Survey common external uses of technology outside of the city organization.
- Who are the customers of local government? The answer isn't obvious. There are a lot of people and organizations who are dependent on the public sector. In a city context, we can start with the people who live within its geographic boundaries. Then we expand to include workers who commute into the city, and students who attend local colleges and universities. There are businesses and visitors. There are regional players like the water authorities and public transport services.
There are other broader layers of regional state and federal government who are all partners and at times requesters of services and information. It's a remarkable web of stakeholders that may all have demands. By extension, this means technology will be used widely, and it means the IT department at the city organization, potentially working with its own partners, will need to provide external services. We've all likely dealt with government at some point.
Whether it's getting a driver's license, paying taxes, a parking or speeding ticket, requesting a passport or reporting a crime. Perhaps the interaction was initially paper-based, or if you were lucky you could do it online. Either way, there's a high likelihood that data was entered into a system at some point. These externally facing systems must be purchased or custom developed, and then supported. The IT team is essential here.
Technology shows up in a whole range of external contexts. Police, fire, and other emergency services rely heavily on good communication systems. They use them to connect with each other, with their base, and with a large number of other parties such as other jurisdictions and justice agencies. Public safety vehicles often carry a high volume of computing equipment, from PCs, smartphones, radios, tablets, to complex health management devices that reside in ambulances.
These systems and their software are highly specialized. As more cities embrace technologies that make their functions more connected, intelligent, and smart, increasing support will be required for an internet of things, or IoT. Local governments are deploying a wide range of sensors and internet nodes across urban landscapes, for the purposes of traffic management, air quality monitoring, WiFi, cameras for crime prevention and forensics, and other data gathering purposes.
IT will be needed for such efforts as helping to design solutions, for procurement, to deploy both wired and wireless telecommunications, for data collection, security and analysis, and for maintenance and troubleshooting. Finally, an increasing number of cities are exploring how they can better connect with their constituents. In addition to traditional forums such as town holds and committee meetings, a wide range of online options have emerged. Social media has been embraced by the public sector as a way not only to inform, but to illicit civic participation.
There are also specific public sector-based social media tools. Public agencies are making a wide range of smartphone apps available for a whole host of ways for constituents to engage with the local government. This also means that many paper-based interactions from as simple as reporting a street light outage to conducting the entire permitting process are being digitized, enabling more accuracy, speedier responses, and better reporting.

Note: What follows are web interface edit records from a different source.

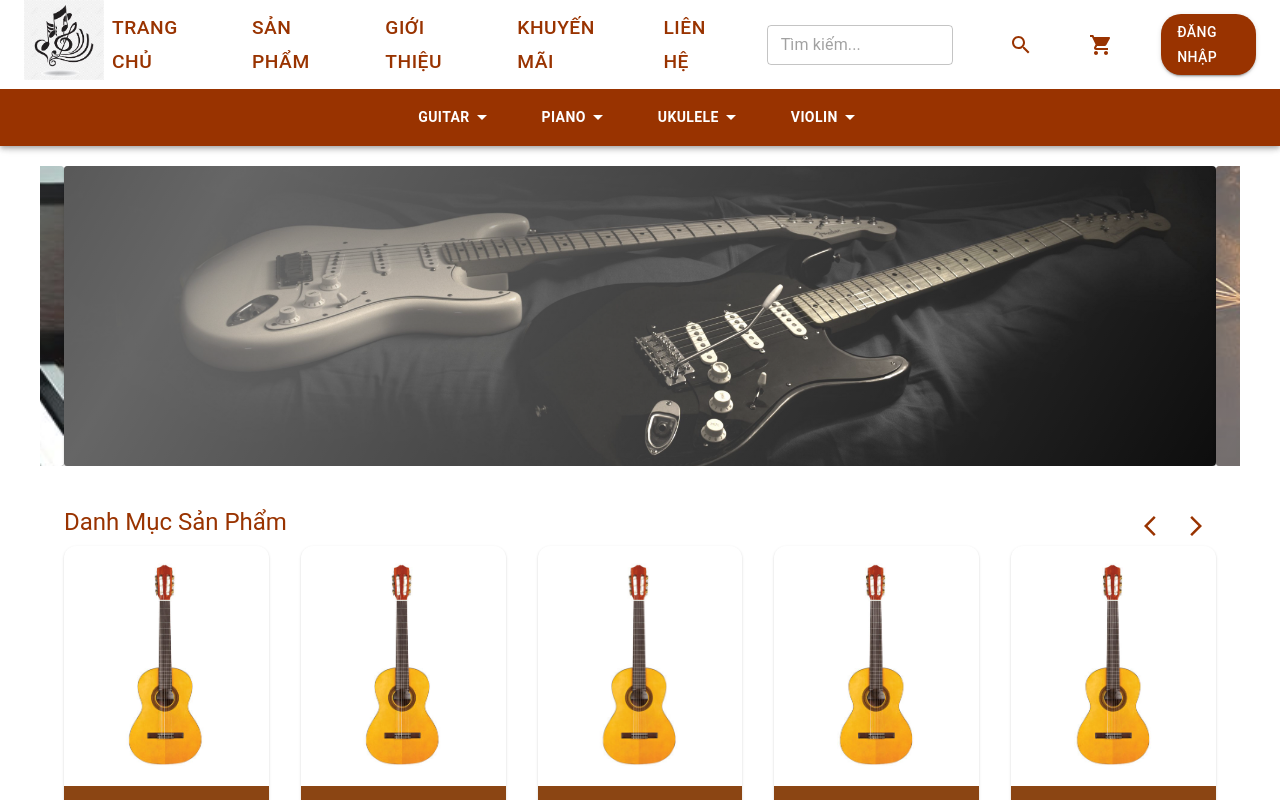
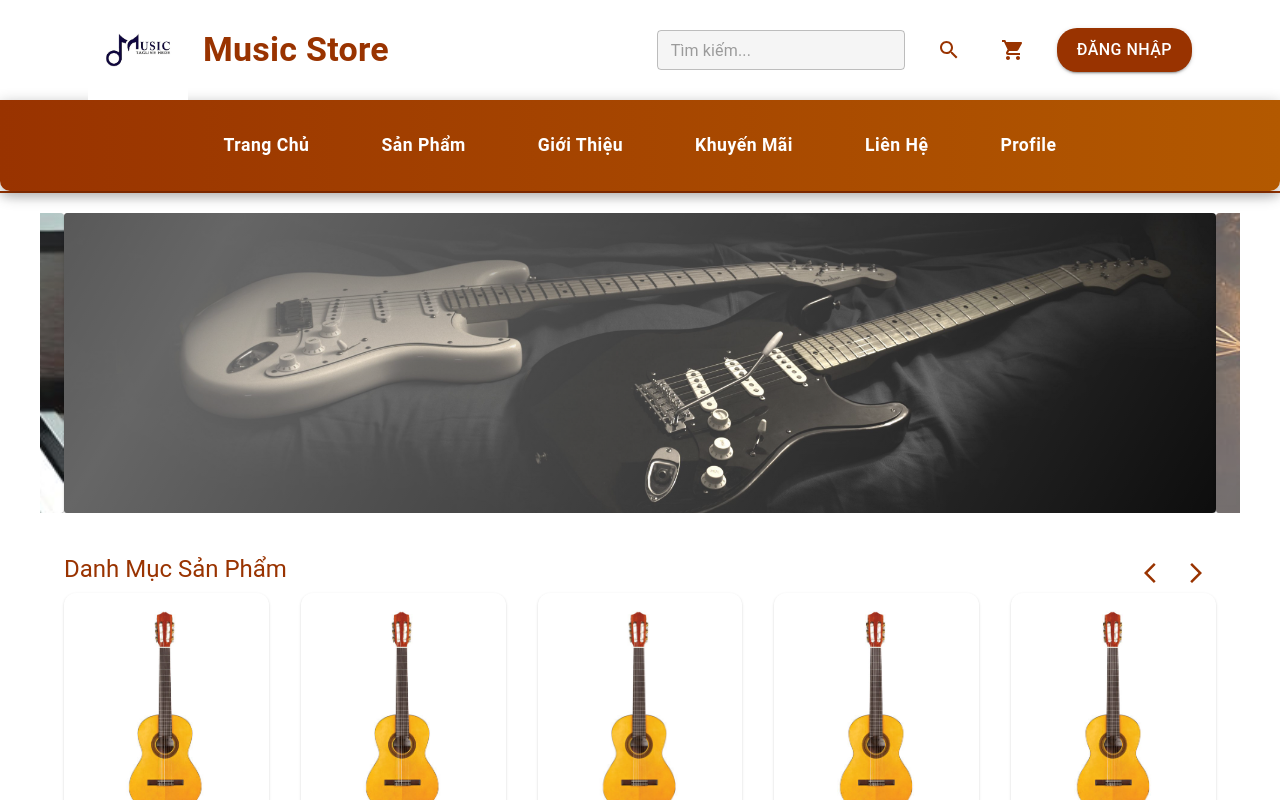
Before and after one commit to huutai243/musical-microservice-FE, a React (Create React App) app: page / in a window 1280 px wide. Shown: the top 800 px of the page. Built offline with nearby package versions, Linux system fonts and the light colour scheme.

Commit message:
update header footer

```diff
--- a/src/components/Header.js
+++ b/src/components/Header.js
@@ -1,10 +1,11 @@
 import React, { useState, useEffect, useRef } from 'react';
-import { AppBar, Toolbar, Typography, Button, Avatar, Menu, MenuItem, IconButton, Box, TextField } from '@mui/material';
+import { AppBar, Toolbar, Typography, Button, Avatar, Menu, MenuItem, IconButton, Box, TextField, Container, Fade } from '@mui/material';
 import { useNavigate } from 'react-router-dom';
 import axios from 'axios';
 import SearchIcon from '@mui/icons-material/Search';
 import ShoppingCartIcon from '@mui/icons-material/ShoppingCart';
 import ArrowDropDownIcon from '@mui/icons-material/ArrowDropDown';
+import logo from "../image/logo.jpg";
 
 const Header = () => {
     const [user, setUser] = useState(JSON.parse(localStorage.getItem('user')));
@@ -43,9 +44,7 @@ const Header = () => {
         try {
             const refreshToken = localStorage.getItem('refreshToken');
             await axios.post('http://localhost:9000/api/auth/logout', { refreshToken });
-            localStorage.removeItem('accessToken');
-            localStorage.removeItem('refreshToken');
-            localStorage.removeItem('user');
+            localStorage.clear();
             setUser(null);
             navigate('/');
             handleMenuClose();
@@ -54,149 +53,108 @@ const Header = () => {
         }
     };
 
-    const handleSearchChange = (event) => {
-        setSearchQuery(event.target.value);
-    };
+    return (
+        <AppBar position="sticky" sx={{ backgroundColor: 'white', color: 'black', boxShadow: '0 4px 10px rgba(0, 0, 0, 0.1)', borderBottom: '2px solid #993300' }}>
+            <Container>
+                <Toolbar sx={{ justifyContent: 'space-between', alignItems: 'center' }}>
+                    <Box sx={{ display: 'flex', alignItems: 'center', cursor: 'pointer' }} onClick={() => navigate('/profile')}>
+                        <img src={logo} alt="Logo" style={{ height: '100px', marginRight: '15px', transition: 'all 0.3s' }} />
+                        <Typography variant="h4" sx={{ fontWeight: 'bold', color: '#993300', transition: 'all 0.3s' }}>Music Store</Typography>
+                    </Box>
 
-    const handleMouseEnter = (menuKey) => {
-        setMenuOpen((prevState) => ({
-            ...prevState,
-            [menuKey]: true,
-        }));
-    };
-
-    const handleMouseLeave = (menuKey) => {
-        setMenuOpen((prevState) => ({
-            ...prevState,
-            [menuKey]: false,
-        }));
-    };
-
-    return (
-        <AppBar position="static" sx={{ backgroundColor: 'white', color: 'black', position: 'sticky', top: 0, zIndex: 100 }}>
-            <Toolbar>
-                <Typography variant="h6" component="div" sx={{ flexGrow: 1, color: '#993300' }}>
-                    <Box sx={{ flexGrow: 1, color: '#993300' }}>
-                        <img src="/logo.jpg" alt="Logo" style={{ height: '80px' }} />
-                    </Box>
-                </Typography>
-
-                <Box sx={{ display: 'flex', alignItems: 'center', gap: 5 }}>
-                    <Button color="inherit" href="/" sx={{ color: '#993300', fontSize: '1.2rem' }}>Trang Chủ</Button>
-                    <Button color="inherit" href="/products" sx={{ color: '#993300', fontSize: '1.2rem' }}>Sản Phẩm</Button>
-                    <Button color="inherit" href="/about" sx={{ color: '#993300', fontSize: '1.2rem' }}>Giới Thiệu</Button>
-                    <Button color="inherit" href="/promotions" sx={{ color: '#993300', fontSize: '1.2rem' }}>Khuyến Mãi</Button>
-                    <Button color="inherit" href="/contact" sx={{ color: '#993300', fontSize: '1.2rem' }}>Liên Hệ</Button>
-
+                    <Box sx={{ display: 'flex', alignItems: 'center', gap: 3 }}>
                         <TextField
                             variant="outlined"
                             size="small"
                             placeholder="Tìm kiếm..."
                             value={searchQuery}
-                        onChange={handleSearchChange}
-                        sx={{ marginRight: 1 }}
+                            onChange={(e) => setSearchQuery(e.target.value)}
+                            sx={{ backgroundColor: '#f5f5f5', borderRadius: 1, '&:focus': { backgroundColor: 'white' } }}
                         />
-
-                    <IconButton color="inherit" sx={{ color: '#993300' }}>
+                        <IconButton color="inherit" sx={{ color: '#993300', '&:hover': { color: '#7a2600' } }}>
                             <SearchIcon />
                         </IconButton>
-
-                    <IconButton color="inherit" sx={{ color: '#993300' }}>
+                        <IconButton color="inherit" sx={{ color: '#993300', '&:hover': { color: '#7a2600' } }}>
                             <ShoppingCartIcon />
                         </IconButton>
 
                         {user ? (
                             <>
-                            <IconButton onClick={handleMenuOpen}>
-                                <Avatar src={user.photoURL} alt={user.displayName} />
+                                <IconButton onClick={() => navigate('/profile')}>
+                                    <Avatar src={user.photoURL} alt={user.displayName} sx={{ width: 50, height: 50, transition: '0.3s', '&:hover': { transform: 'scale(1.1)' } }} />
                                 </IconButton>
                                 <Menu
                                     anchorEl={anchorEl}
                                     open={Boolean(anchorEl)}
                                     onClose={handleMenuClose}
+                                    TransitionComponent={Fade}
                                 >
                                     <MenuItem onClick={handleLogout}>Đăng xuất</MenuItem>
                                 </Menu>
                             </>
                         ) : (
-                        <Button variant="contained" href="/login" sx={{ bgcolor: '#993300', borderRadius: 5, '&:hover': { bgcolor: '#993300' }, color: 'white' }}>
+                            <Button variant="contained" href="/login" sx={{ bgcolor: '#993300', borderRadius: 5, '&:hover': { bgcolor: '#7a2600' }, color: 'white', fontSize: '1rem', padding: '8px 20px' }}>
                                 Đăng Nhập
                             </Button>
                         )}
                     </Box>
                 </Toolbar>
+            </Container>
 
-            <Box sx={{ backgroundColor: '#993300', display: 'flex', justifyContent: 'center', padding: '10px 0' }}>
+            <Box
+  sx={{
+    background: 'linear-gradient(90deg, #993300, #b35900)',
+    display: 'flex',
+    justifyContent: 'center',
+    alignItems: 'center',
+    padding: '20px 0',
+    boxShadow: '0px 4px 15px rgba(0,0,0,0.3)',
+    borderBottomLeftRadius: '10px',
+    borderBottomRightRadius: '10px'
+  }}
+>
+  {['Trang Chủ', 'Sản Phẩm', 'Giới Thiệu', 'Khuyến Mãi', 'Liên Hệ', 'Profile'].map((item, index) => (
     <Button
-                    sx={{ color: 'white', fontWeight: 'bold', textTransform: 'none', mx: 2 }}
-                    onMouseEnter={() => handleMouseEnter('acousticPiano')}
-                    onMouseLeave={() => handleMouseLeave('acousticPiano')}
+      key={index}
+      href={`/${item.toLowerCase().replace(/ /g, '-')}`}
+      sx={{
+        color: 'white',
+        fontWeight: 'bold',
+        textTransform: 'none',
+        mx: 2,
+        fontSize: '1.1rem',
+        position: 'relative',
+        transition: 'all 0.3s ease-in-out',
+        padding: '10px 20px',
+        borderRadius: '8px',
+        '&:hover': {
+          transform: 'scale(1.1)',
+          boxShadow: '0 8px 16px rgba(0,0,0,0.4)',
+          backgroundColor: 'rgba(255,255,255,0.1)',
+        },
+        '&::after': {
+          content: '""',
+          position: 'absolute',
+          width: '100%',
+          height: '3px',
+          backgroundColor: 'rgba(255,255,255,0.8)',
+          bottom: '-5px',
+          left: 0,
+          transform: 'scaleX(0)',
+          transformOrigin: 'right',
+          transition: 'transform 0.3s ease-in-out',
+          borderRadius: '2px',
+        },
+        '&:hover::after': {
+          transform: 'scaleX(1)',
+          transformOrigin: 'left',
+        },
+      }}
     >
-                    GUITAR <ArrowDropDownIcon />
+      {item}
     </Button>
-                <Button
-                    sx={{ color: 'white', fontWeight: 'bold', textTransform: 'none', mx: 2 }}
-                    onMouseEnter={() => handleMouseEnter('digitalPiano')}
-                    onMouseLeave={() => handleMouseLeave('digitalPiano')}
-                >
-                    PIANO <ArrowDropDownIcon />
-                </Button>
-                <Button
-                    sx={{ color: 'white', fontWeight: 'bold', textTransform: 'none', mx: 2 }}
-                    onMouseEnter={() => handleMouseEnter('keyboardOrgan')}
-                    onMouseLeave={() => handleMouseLeave('keyboardOrgan')}
-                >
-                    UKULELE <ArrowDropDownIcon />
-                </Button>
-                <Button
-                    sx={{ color: 'white', fontWeight: 'bold', textTransform: 'none', mx: 2 }}
-                    onMouseEnter={() => handleMouseEnter('guitar')}
-                    onMouseLeave={() => handleMouseLeave('guitar')}
-                >
-                    VIOLIN <ArrowDropDownIcon />
-                </Button>
+  ))}
 </Box>
-
-            {menuOpen.acousticPiano && (
-                <Box
-                    ref={menuRefs.acousticPiano}
-                    sx={{ backgroundColor: 'white', border: '1px solid #ccc', textAlign: 'center', py: 2 }}
-                    onMouseEnter={() => handleMouseEnter('acousticPiano')}
-                    onMouseLeave={() => handleMouseLeave('acousticPiano')}
-                >
-                    <Typography>SẢN PHẨM GUITAR</Typography>
-                </Box>
-            )}
-            {menuOpen.digitalPiano && (
-                <Box
-                    ref={menuRefs.digitalPiano}
-                    sx={{ backgroundColor: 'white', border: '1px solid #ccc', textAlign: 'center', py: 2 }}
-                    onMouseEnter={() => handleMouseEnter('digitalPiano')}
-                    onMouseLeave={() => handleMouseLeave('digitalPiano')}
-                >
-                    <Typography>SẢN PHẨM PIANO</Typography>
-                </Box>
-            )}
-            {menuOpen.keyboardOrgan && (
-                <Box
-                    ref={menuRefs.keyboardOrgan}
-                    sx={{ backgroundColor: 'white', border: '1px solid #ccc', textAlign: 'center', py: 2 }}
-                    onMouseEnter={() => handleMouseEnter('keyboardOrgan')}
-                    onMouseLeave={() => handleMouseLeave('keyboardOrgan')}
-                >
-                    <Typography>SẢN PHẨM UKULELE</Typography>
-                </Box>
-            )}
-            {menuOpen.guitar && (
-                <Box
-                    ref={menuRefs.guitar}
-                    sx={{ backgroundColor: 'white', border: '1px solid #ccc', textAlign: 'center', py: 2 }}
-                    onMouseEnter={() => handleMouseEnter('guitar')}
-                    onMouseLeave={() => handleMouseLeave('guitar')}
-                >
-                    <Typography>SẢN PHẨM VIOLIN</Typography>
-                </Box>
-            )}
         </AppBar>
     );
 };
```
Also changed, not shown: src/components/Footer.js (+85 -41 lines). Lines whose indentation alone changed are shown as unchanged.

Much like the private sector, a nascent digital transformation is taking place in government, albeit at a slower pace. These areas described in this video are a subset of the many ways that IT supports external services, and not only demonstrates the incredible variety of technology work, but also the remarkable way that an IT technologist in the public sector can have impact everyday.
Leading CIO Jonathan Reichental explains the function of cities, the role of technology in cities, and the different IT jobs available. He also provides practical tips to prepare for an IT career in city government, including tips on getting the right training, building a résumé, preparing and acing the interview, and getting ready for the first day on the job.